#### RECORDED DATA ####

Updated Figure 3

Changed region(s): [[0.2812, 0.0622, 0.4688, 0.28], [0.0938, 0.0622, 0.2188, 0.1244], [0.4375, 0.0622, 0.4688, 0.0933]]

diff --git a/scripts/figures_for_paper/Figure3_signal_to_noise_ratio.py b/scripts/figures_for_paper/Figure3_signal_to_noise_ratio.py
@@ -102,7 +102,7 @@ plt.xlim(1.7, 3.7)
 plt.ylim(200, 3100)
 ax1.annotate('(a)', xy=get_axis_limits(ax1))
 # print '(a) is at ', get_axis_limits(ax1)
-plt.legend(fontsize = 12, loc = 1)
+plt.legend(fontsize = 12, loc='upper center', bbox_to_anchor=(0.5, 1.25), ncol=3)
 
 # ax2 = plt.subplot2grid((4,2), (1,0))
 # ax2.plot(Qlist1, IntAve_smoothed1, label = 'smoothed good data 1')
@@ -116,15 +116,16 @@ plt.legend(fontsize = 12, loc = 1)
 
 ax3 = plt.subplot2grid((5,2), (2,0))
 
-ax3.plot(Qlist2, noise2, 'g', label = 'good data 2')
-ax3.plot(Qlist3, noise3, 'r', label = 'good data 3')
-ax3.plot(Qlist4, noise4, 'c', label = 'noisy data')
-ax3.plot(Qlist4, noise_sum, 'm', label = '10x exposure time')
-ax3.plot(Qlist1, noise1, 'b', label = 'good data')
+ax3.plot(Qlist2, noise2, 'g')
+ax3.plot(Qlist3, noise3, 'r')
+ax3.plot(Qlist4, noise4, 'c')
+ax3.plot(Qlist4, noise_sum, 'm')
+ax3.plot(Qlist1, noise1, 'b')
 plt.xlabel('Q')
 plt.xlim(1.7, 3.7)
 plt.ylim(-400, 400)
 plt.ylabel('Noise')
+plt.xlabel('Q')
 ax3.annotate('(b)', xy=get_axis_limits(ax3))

####

Look above and repeat, character for character, the lines from the first one to the line with "-plt.legend(fontsize = 12, loc = 1)", counting both.

== ANSWER FOR THIS EXERCISE ==
Updated Figure 3

Changed region(s): [[0.2812, 0.0622, 0.4688, 0.28], [0.0938, 0.0622, 0.2188, 0.1244], [0.4375, 0.0622, 0.4688, 0.0933]]

diff --git a/scripts/figures_for_paper/Figure3_signal_to_noise_ratio.py b/scripts/figures_for_paper/Figure3_signal_to_noise_ratio.py
@@ -102,7 +102,7 @@ plt.xlim(1.7, 3.7)
 plt.ylim(200, 3100)
 ax1.annotate('(a)', xy=get_axis_limits(ax1))
 # print '(a) is at ', get_axis_limits(ax1)
-plt.legend(fontsize = 12, loc = 1)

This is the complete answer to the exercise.